[Records contained in a dataset]
=-=-=-=-=
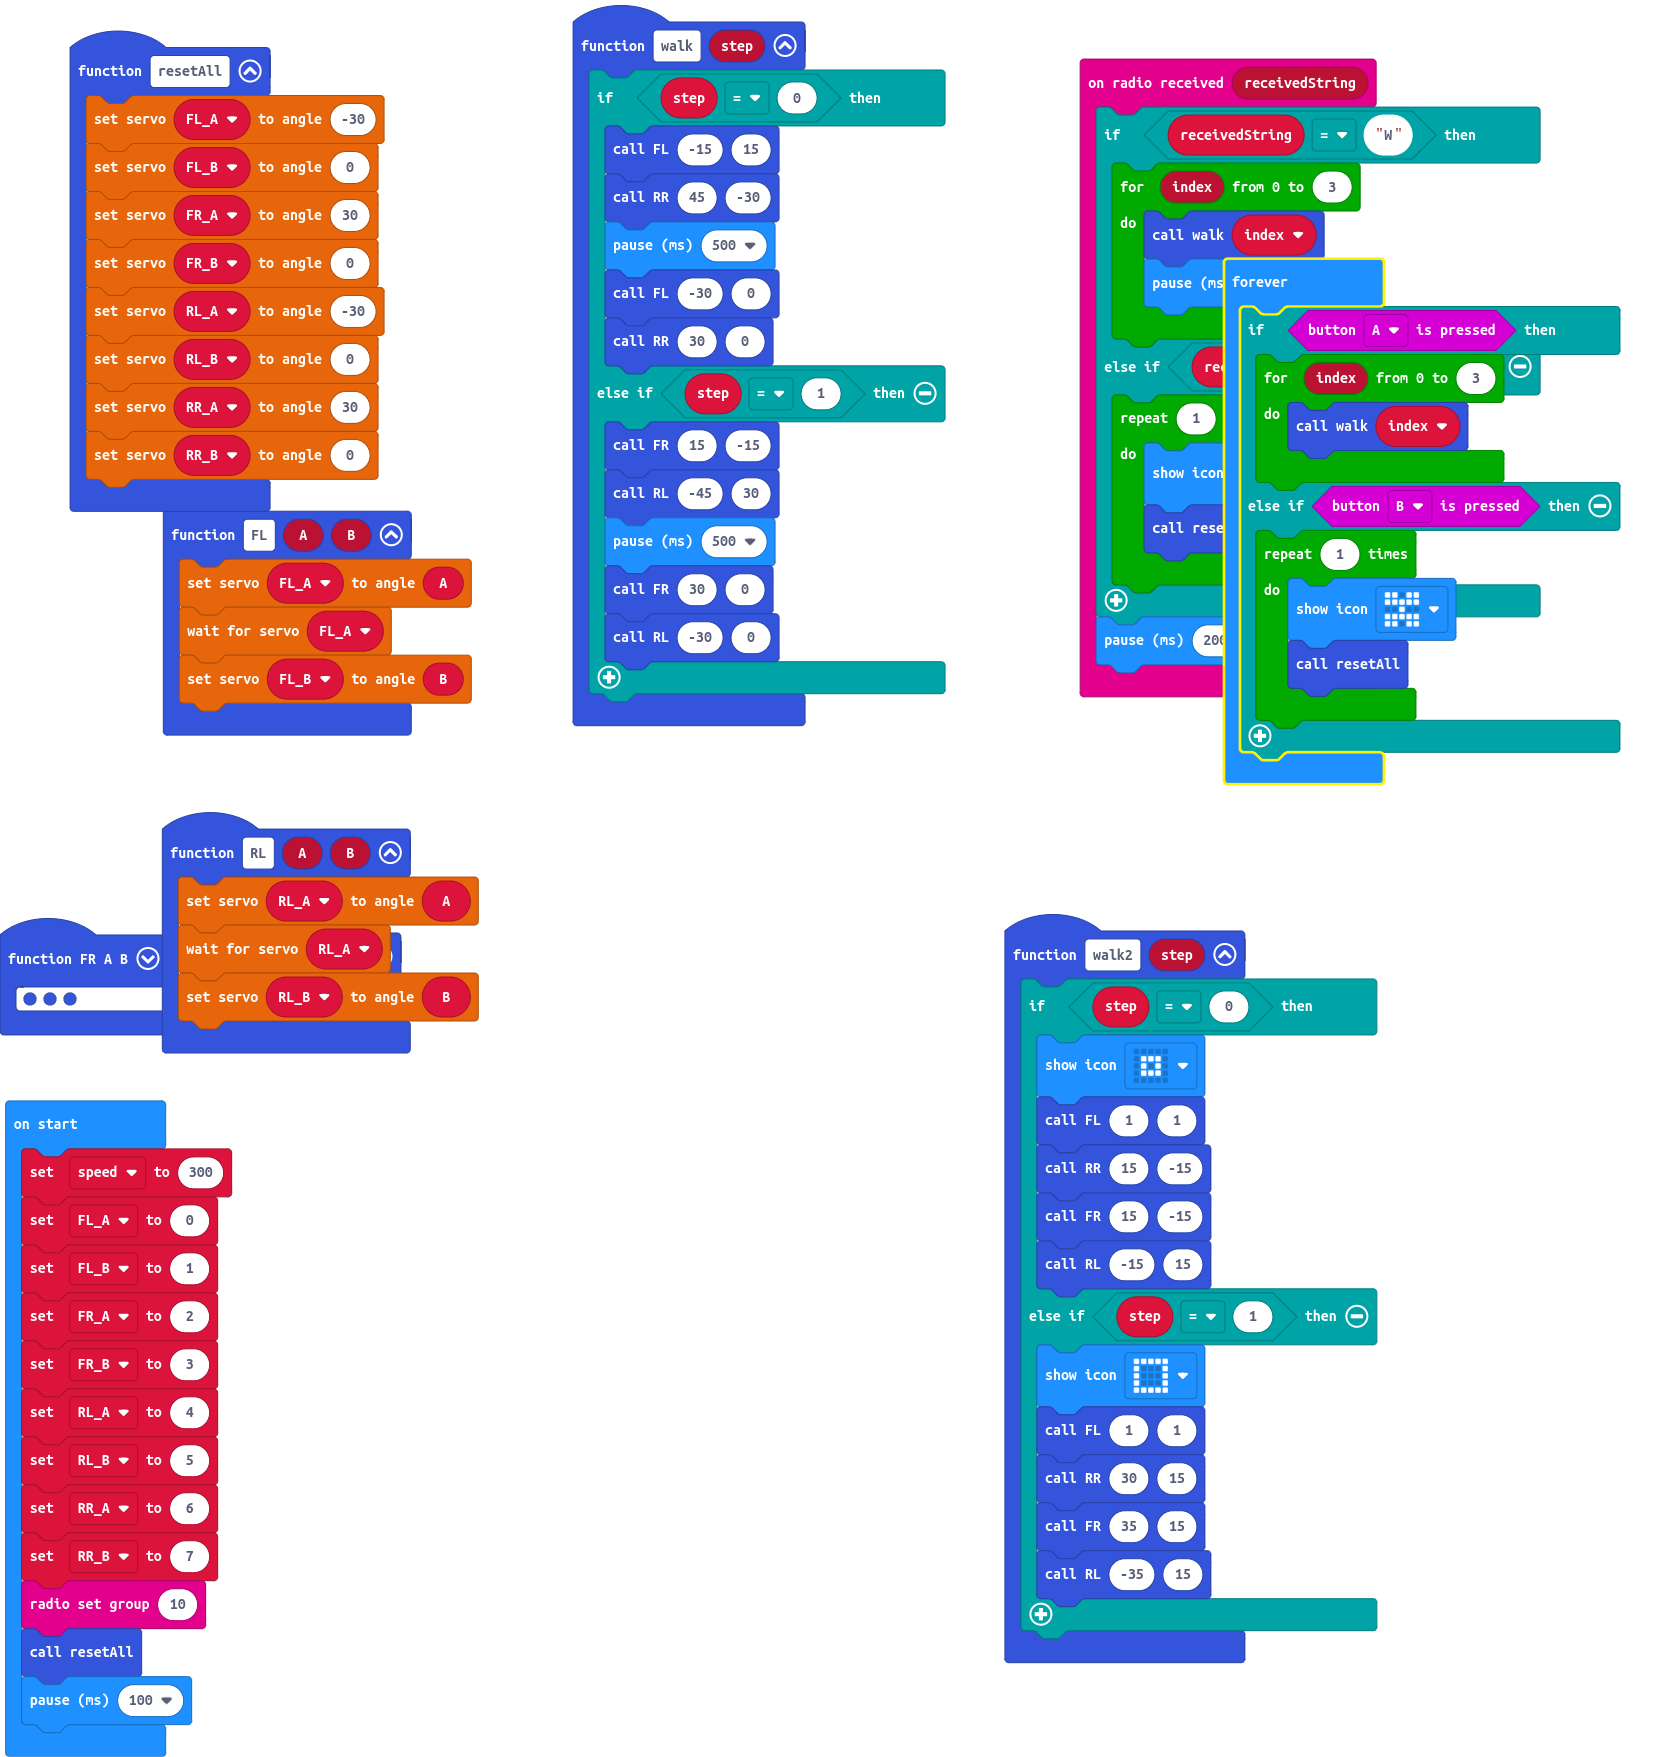
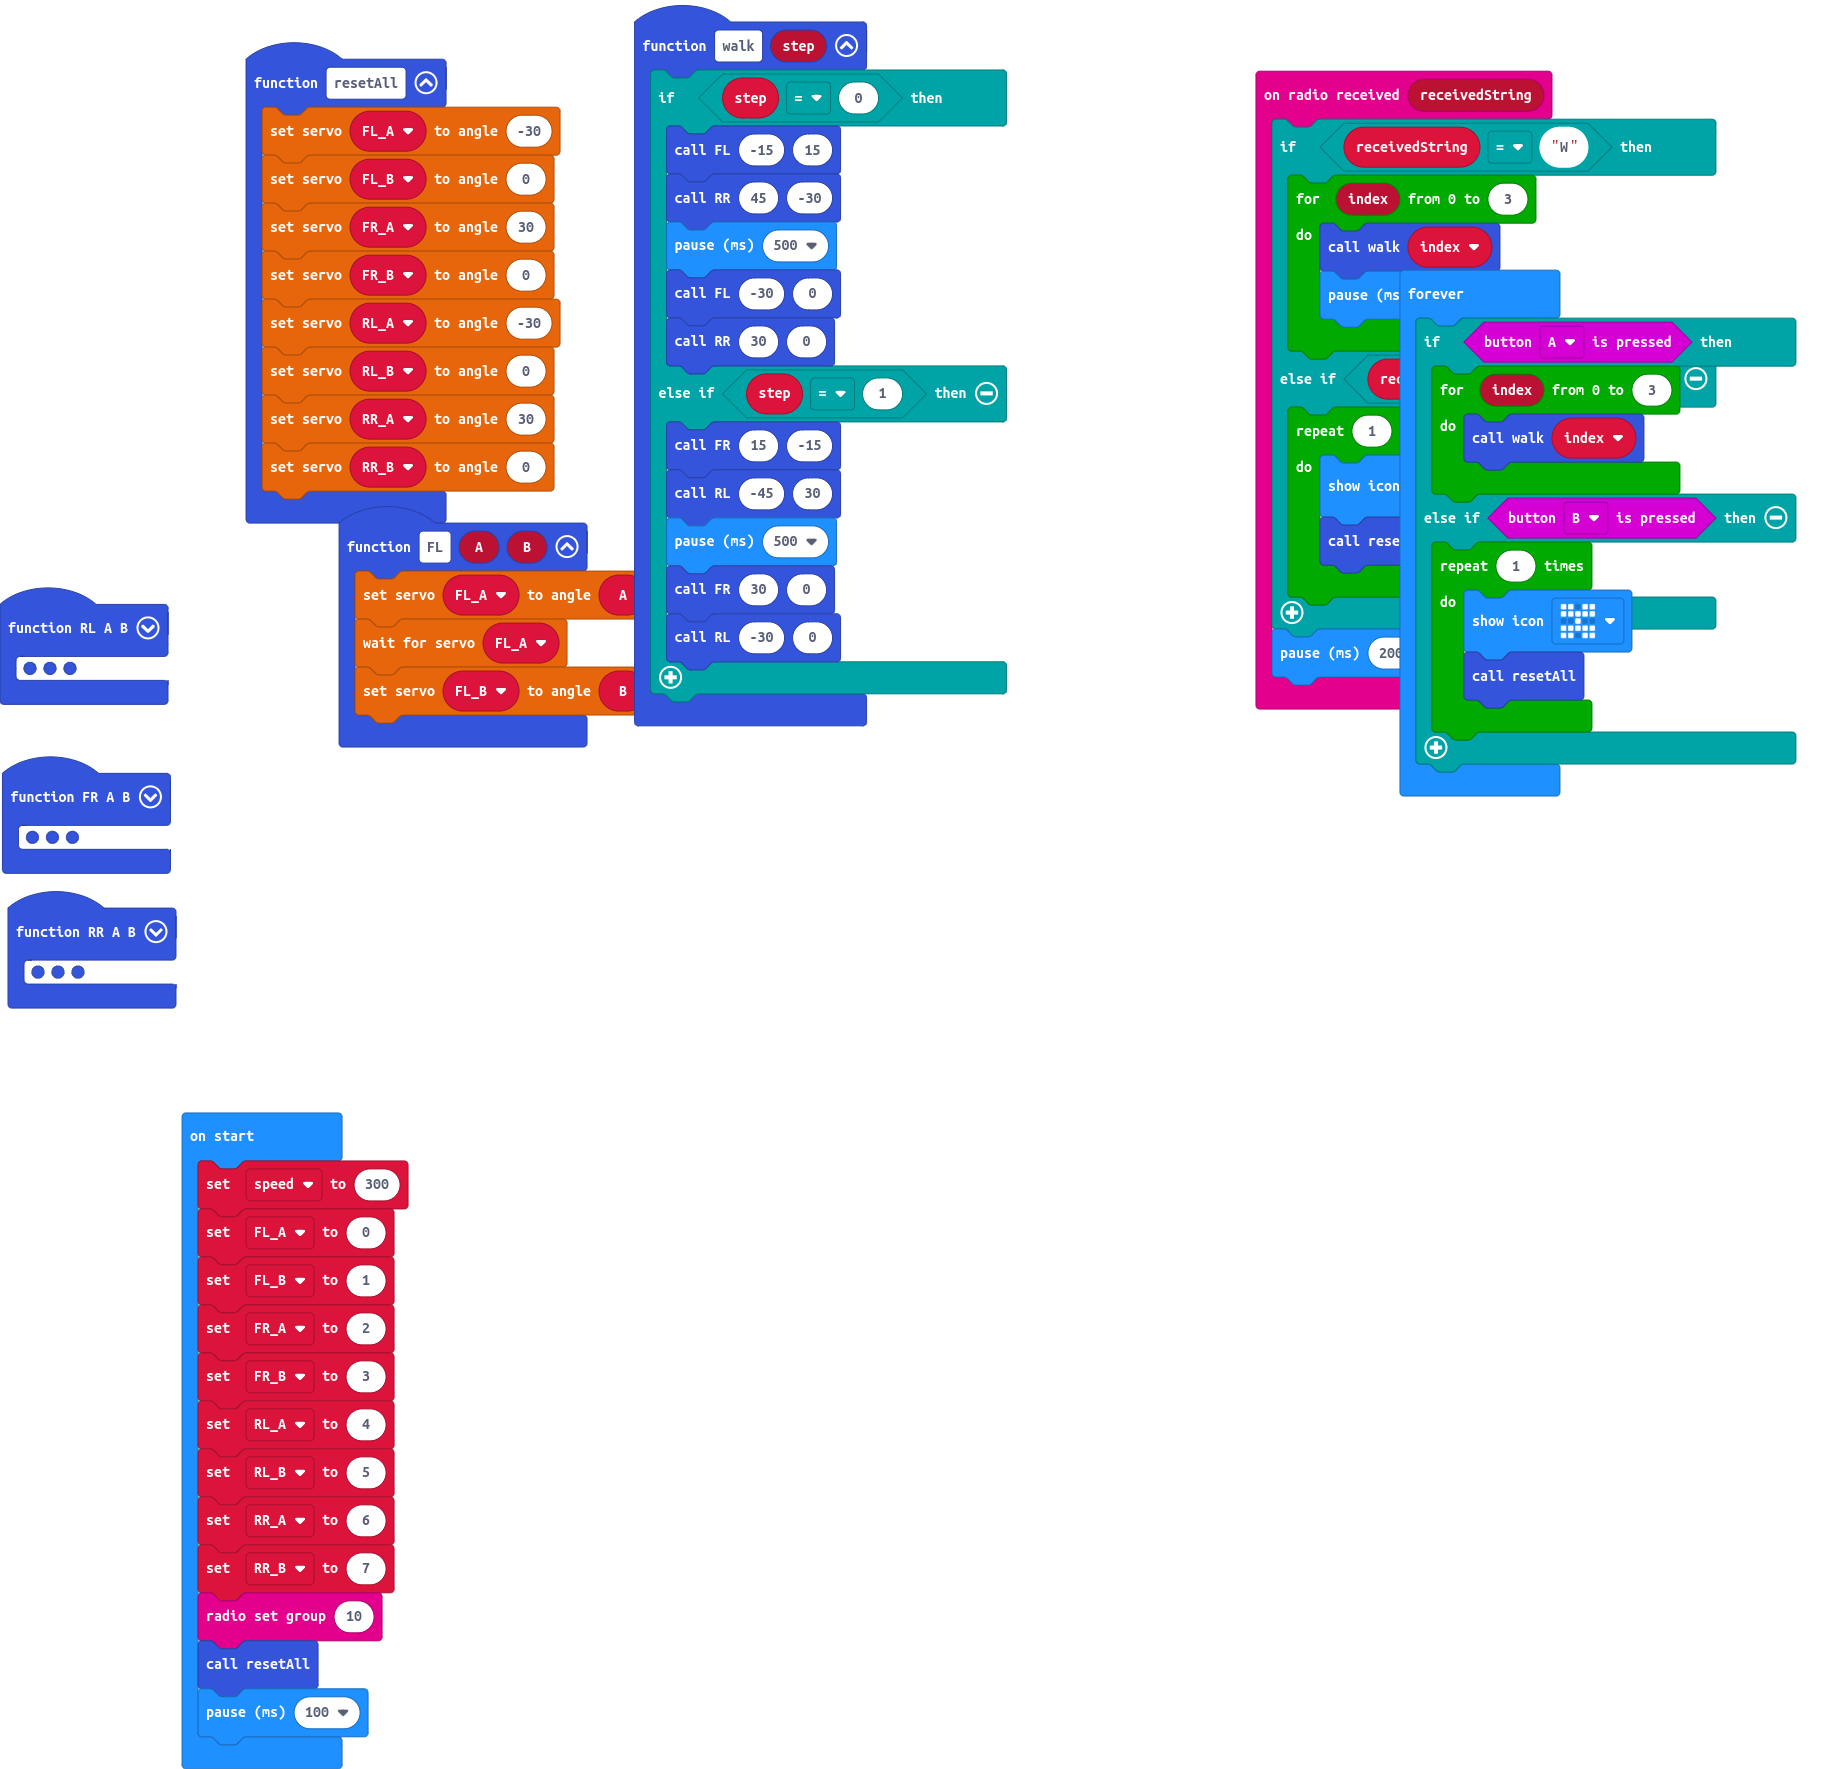
Update main.blocks, main.ts

diff --git a/main.ts b/main.ts
@@ -38,21 +38,6 @@ function RR (A: number, B: number) {
     ServoBit.waitServo(RR_A)
     ServoBit.setServo(RR_B, B)
 }
-function walk2 (step: number) {
-    if (step == 0) {
-        basic.showIcon(IconNames.SmallSquare)
-        FL(1, 1)
-        RR(15, -15)
-        FR(15, -15)
-        RL(-15, 15)
-    } else if (step == 1) {
-        basic.showIcon(IconNames.Square)
-        FL(1, 1)
-        RR(30, 15)
-        FR(35, 15)
-        RL(-35, 15)
-    }
-}
 radio.onReceivedString(function (receivedString) {
     if (receivedString == "W") {
         for (let index = 0; index <= 3; index++) {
=-=-=-=-=
» What is being asked: Within the data, how many lines hold the word "main"? State the number alone.

» Written solution: 2